(Web page revision data)

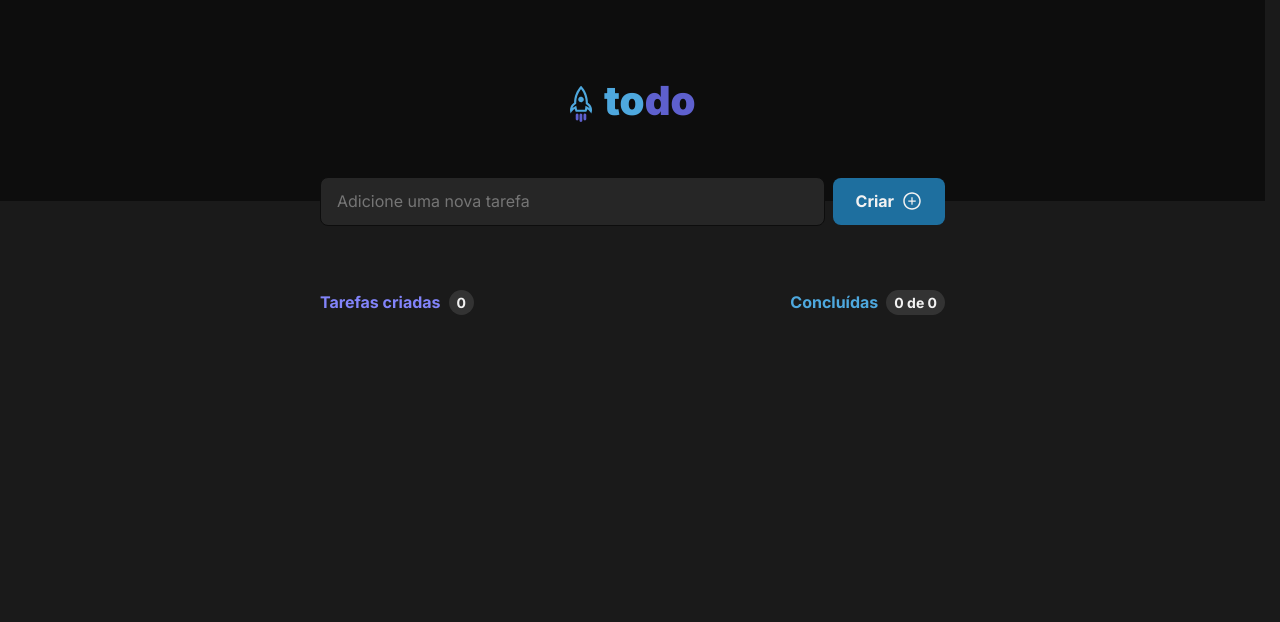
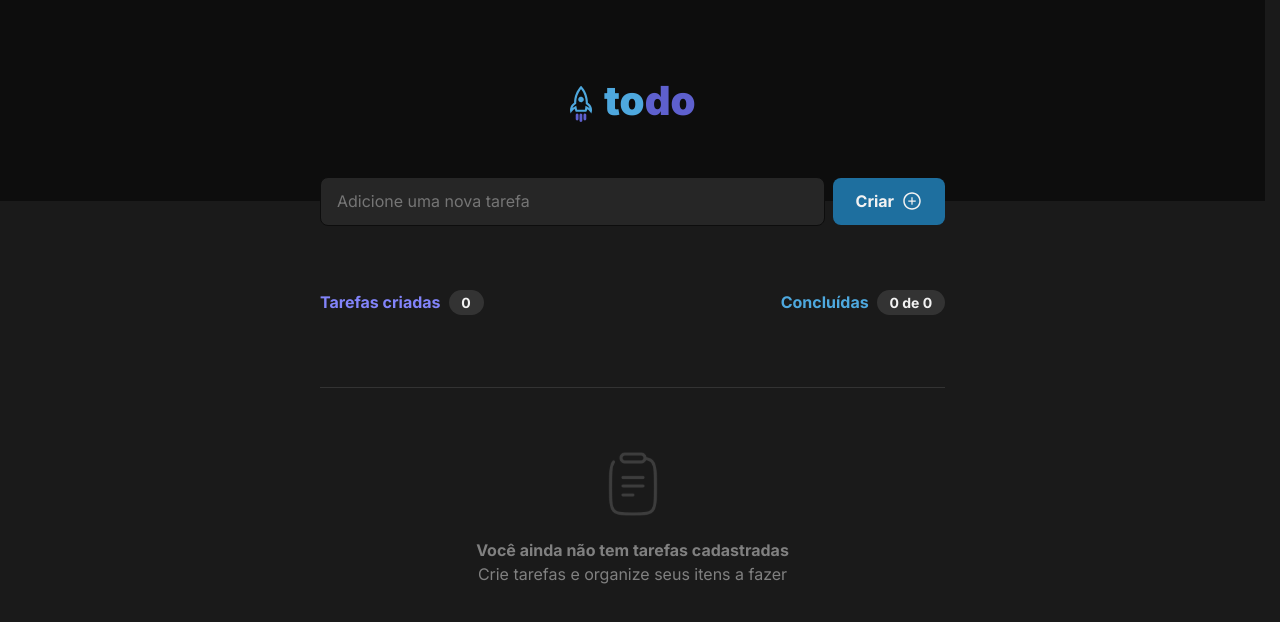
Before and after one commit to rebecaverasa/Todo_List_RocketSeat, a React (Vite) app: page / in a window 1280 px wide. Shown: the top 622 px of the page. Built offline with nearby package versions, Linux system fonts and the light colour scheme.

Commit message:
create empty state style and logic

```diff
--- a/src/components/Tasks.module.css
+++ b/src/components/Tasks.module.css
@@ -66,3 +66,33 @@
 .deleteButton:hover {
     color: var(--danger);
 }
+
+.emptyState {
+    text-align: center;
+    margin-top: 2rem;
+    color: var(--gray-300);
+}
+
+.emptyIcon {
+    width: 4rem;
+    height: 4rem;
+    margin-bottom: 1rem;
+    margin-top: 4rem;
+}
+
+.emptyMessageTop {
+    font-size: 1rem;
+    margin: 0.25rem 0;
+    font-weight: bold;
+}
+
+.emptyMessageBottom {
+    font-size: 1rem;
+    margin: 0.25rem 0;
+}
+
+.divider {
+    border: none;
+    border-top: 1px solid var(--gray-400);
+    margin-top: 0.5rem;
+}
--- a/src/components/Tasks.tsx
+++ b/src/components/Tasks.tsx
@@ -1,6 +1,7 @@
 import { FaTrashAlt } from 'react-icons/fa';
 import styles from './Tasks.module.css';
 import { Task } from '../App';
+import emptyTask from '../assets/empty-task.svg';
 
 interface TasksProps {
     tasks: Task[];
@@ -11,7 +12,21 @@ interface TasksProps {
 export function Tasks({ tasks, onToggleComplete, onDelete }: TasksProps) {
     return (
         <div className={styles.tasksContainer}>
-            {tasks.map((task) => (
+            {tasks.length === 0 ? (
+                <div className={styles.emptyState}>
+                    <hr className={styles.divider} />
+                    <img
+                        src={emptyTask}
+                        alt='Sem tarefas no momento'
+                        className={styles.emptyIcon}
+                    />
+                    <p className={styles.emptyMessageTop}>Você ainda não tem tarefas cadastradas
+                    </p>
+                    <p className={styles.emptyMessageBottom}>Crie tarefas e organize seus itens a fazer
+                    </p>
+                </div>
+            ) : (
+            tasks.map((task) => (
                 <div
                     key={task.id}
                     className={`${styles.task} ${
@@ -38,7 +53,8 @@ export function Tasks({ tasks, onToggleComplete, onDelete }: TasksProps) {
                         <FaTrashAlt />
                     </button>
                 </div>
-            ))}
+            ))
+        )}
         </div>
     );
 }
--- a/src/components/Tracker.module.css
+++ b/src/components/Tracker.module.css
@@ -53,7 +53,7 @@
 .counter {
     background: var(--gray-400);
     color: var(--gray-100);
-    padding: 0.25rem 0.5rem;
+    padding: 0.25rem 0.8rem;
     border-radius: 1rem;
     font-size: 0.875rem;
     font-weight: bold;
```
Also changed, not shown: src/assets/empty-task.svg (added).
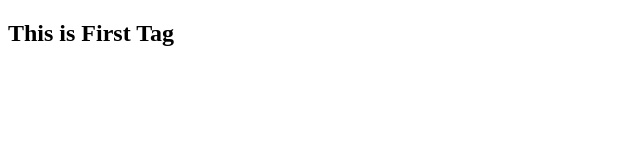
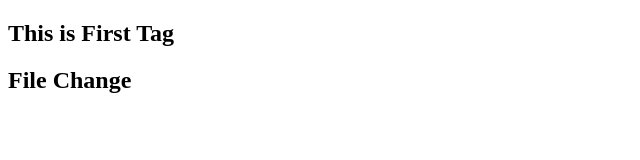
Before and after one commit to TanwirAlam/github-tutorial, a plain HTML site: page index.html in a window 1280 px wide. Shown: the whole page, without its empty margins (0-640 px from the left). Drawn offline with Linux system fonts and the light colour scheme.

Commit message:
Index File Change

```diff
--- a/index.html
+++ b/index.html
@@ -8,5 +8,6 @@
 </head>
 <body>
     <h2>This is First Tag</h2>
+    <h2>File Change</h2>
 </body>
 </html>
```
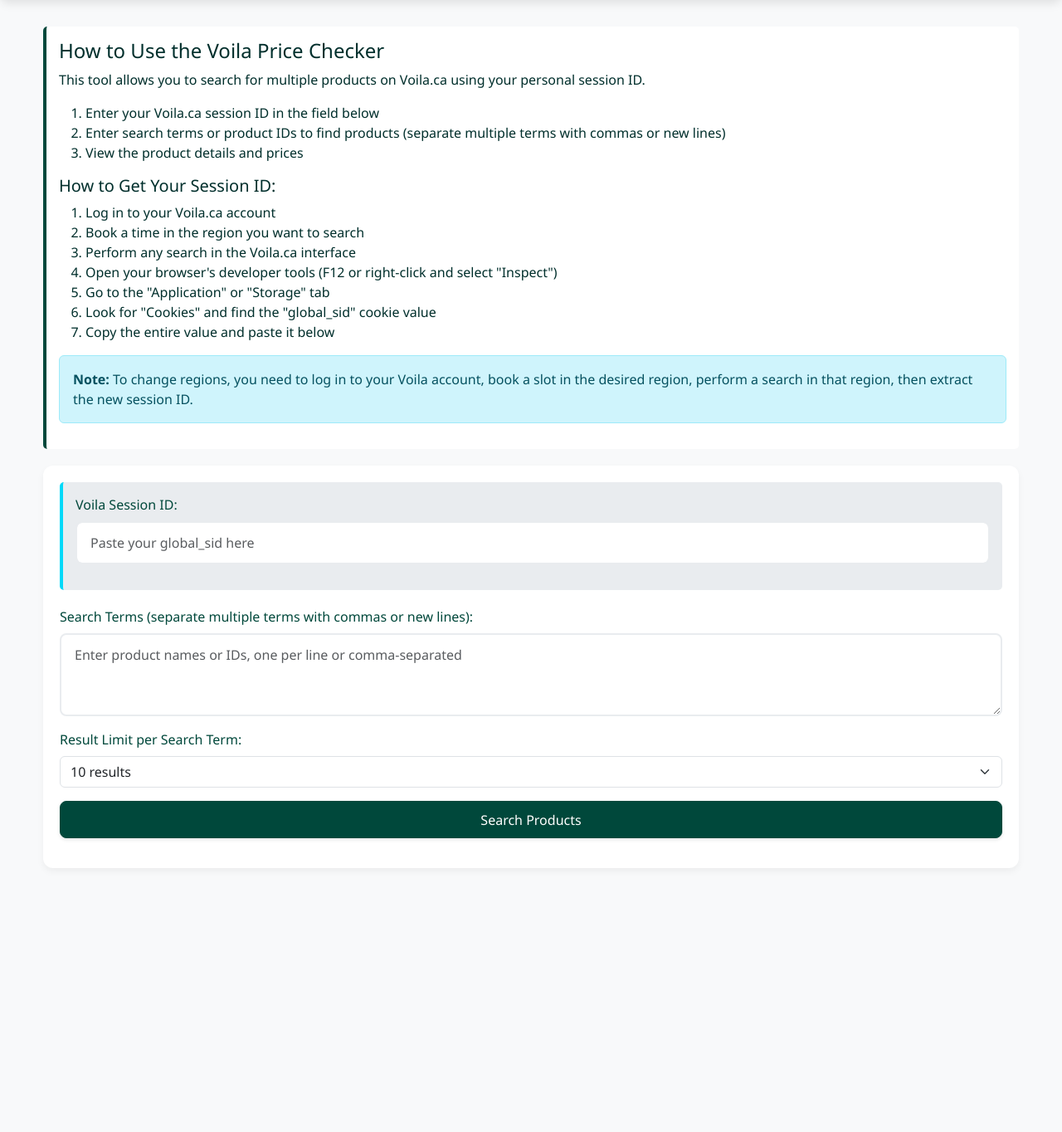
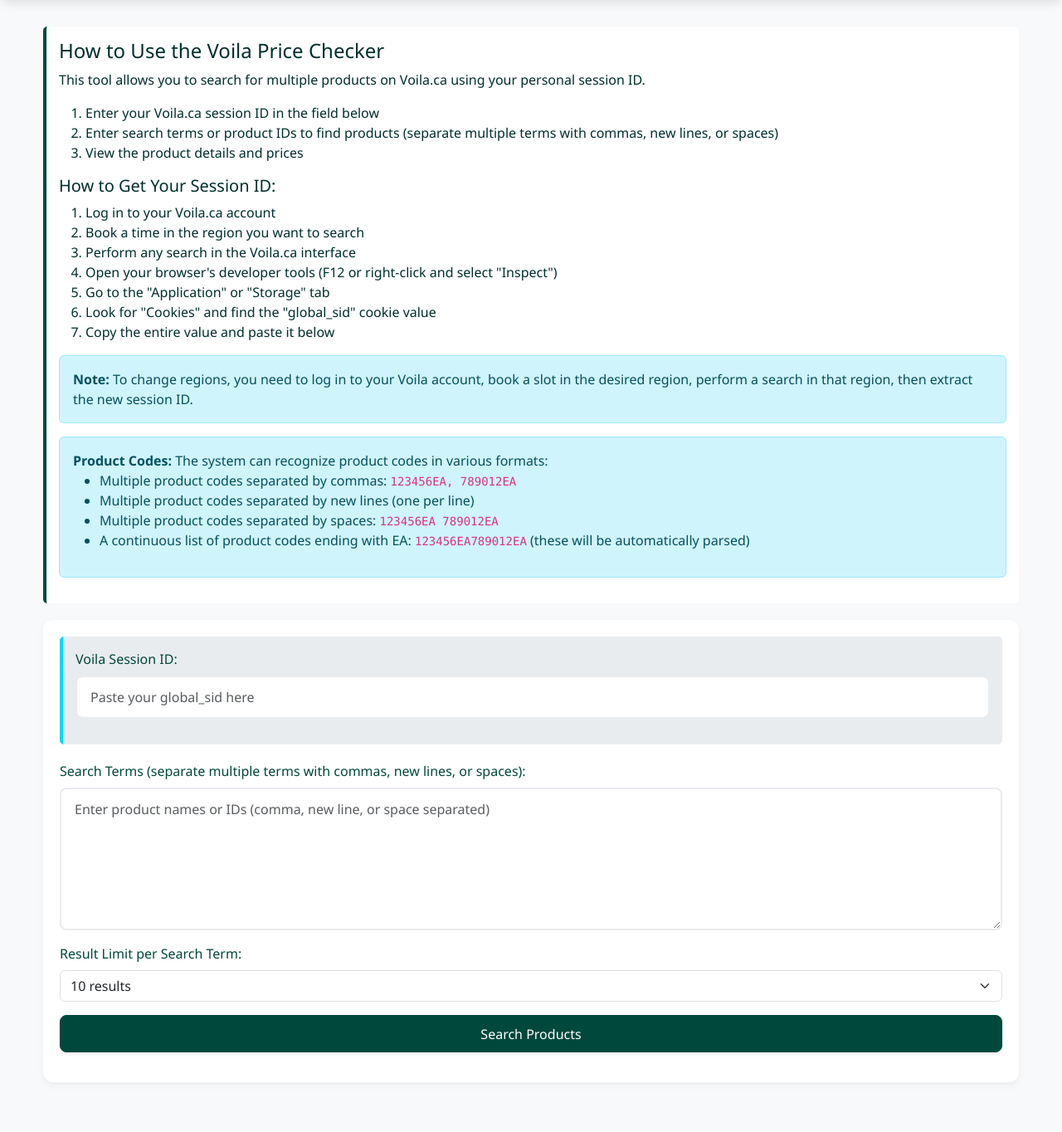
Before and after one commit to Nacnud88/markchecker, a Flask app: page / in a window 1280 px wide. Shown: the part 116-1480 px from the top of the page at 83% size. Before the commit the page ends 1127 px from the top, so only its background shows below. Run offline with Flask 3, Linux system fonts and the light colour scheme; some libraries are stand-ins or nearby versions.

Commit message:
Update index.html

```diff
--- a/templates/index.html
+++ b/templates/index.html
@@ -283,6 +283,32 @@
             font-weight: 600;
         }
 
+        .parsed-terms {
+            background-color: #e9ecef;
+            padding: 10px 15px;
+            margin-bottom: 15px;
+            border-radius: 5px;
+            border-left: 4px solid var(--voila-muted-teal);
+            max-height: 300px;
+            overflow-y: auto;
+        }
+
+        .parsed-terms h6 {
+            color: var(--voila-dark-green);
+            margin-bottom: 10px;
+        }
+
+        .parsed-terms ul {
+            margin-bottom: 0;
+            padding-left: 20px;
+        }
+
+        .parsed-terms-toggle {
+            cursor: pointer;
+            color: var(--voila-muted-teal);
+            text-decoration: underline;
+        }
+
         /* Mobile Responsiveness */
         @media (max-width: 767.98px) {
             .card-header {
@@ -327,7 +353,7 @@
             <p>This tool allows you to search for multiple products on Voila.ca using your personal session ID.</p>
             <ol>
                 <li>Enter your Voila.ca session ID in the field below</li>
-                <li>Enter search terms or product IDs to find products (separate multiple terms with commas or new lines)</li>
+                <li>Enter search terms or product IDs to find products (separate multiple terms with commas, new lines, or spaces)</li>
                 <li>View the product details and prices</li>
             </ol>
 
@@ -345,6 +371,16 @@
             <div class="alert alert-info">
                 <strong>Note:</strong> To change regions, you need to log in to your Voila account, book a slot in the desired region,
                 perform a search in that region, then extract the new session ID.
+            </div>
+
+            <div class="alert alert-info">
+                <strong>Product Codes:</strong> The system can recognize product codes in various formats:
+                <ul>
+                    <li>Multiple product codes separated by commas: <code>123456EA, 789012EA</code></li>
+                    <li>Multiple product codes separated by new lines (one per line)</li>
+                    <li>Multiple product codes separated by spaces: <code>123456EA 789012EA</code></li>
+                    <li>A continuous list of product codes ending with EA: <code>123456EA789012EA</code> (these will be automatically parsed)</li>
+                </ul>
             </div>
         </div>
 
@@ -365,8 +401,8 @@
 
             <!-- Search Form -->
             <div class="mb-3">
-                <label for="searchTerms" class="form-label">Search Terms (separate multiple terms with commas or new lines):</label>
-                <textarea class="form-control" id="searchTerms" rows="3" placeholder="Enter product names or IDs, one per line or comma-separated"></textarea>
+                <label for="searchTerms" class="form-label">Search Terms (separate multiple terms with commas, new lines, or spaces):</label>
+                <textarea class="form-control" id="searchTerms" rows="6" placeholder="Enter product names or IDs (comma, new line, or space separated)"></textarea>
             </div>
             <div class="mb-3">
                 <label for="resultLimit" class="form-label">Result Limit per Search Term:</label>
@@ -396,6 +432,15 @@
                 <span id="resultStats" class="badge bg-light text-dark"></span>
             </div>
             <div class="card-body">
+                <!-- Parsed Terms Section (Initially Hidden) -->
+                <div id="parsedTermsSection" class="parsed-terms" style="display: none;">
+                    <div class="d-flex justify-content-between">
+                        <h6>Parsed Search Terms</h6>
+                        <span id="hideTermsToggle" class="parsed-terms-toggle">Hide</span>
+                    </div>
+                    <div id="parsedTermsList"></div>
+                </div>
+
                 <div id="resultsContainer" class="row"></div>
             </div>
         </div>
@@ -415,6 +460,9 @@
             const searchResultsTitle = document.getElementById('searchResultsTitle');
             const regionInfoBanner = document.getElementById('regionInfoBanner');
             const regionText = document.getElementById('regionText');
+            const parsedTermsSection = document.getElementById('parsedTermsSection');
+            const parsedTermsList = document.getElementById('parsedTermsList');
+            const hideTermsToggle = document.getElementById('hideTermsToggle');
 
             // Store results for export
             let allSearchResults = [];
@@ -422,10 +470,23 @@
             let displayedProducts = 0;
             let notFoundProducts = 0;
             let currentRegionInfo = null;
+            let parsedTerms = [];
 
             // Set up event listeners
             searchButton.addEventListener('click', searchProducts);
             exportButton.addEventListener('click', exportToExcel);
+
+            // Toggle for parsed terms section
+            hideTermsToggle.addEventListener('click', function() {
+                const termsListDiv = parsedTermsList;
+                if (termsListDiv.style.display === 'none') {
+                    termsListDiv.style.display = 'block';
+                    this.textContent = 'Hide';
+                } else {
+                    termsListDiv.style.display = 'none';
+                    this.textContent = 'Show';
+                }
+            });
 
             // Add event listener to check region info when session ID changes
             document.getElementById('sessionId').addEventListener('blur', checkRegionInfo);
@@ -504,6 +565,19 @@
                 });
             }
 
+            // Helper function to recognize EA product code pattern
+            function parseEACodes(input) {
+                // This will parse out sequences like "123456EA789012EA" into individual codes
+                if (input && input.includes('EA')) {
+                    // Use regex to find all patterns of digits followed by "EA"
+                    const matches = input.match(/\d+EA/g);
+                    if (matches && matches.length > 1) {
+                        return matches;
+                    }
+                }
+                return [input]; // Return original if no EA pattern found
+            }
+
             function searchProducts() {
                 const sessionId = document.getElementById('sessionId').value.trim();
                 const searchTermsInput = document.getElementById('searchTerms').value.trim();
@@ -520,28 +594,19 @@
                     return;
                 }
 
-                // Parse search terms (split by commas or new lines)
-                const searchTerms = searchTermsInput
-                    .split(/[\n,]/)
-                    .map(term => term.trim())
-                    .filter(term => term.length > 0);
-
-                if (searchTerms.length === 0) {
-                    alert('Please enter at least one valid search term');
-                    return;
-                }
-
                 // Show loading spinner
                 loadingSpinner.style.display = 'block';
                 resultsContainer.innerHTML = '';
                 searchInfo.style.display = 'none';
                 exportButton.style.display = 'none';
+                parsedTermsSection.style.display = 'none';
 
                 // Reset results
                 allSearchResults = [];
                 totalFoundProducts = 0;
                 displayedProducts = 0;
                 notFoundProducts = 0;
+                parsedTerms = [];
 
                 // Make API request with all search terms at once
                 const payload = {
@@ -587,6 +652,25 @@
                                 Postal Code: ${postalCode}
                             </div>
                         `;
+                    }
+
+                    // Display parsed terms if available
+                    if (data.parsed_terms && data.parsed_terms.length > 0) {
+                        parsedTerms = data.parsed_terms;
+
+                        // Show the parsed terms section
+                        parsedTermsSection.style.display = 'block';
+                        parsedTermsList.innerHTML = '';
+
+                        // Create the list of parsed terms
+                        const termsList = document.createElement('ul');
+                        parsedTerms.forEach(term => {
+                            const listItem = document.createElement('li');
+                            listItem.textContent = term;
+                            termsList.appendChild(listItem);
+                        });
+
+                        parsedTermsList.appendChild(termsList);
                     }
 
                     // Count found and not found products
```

§ What the task asks
Determine the number of lines in the entries that contain the word "color". Give that number and nothing more.

§ Answer space
6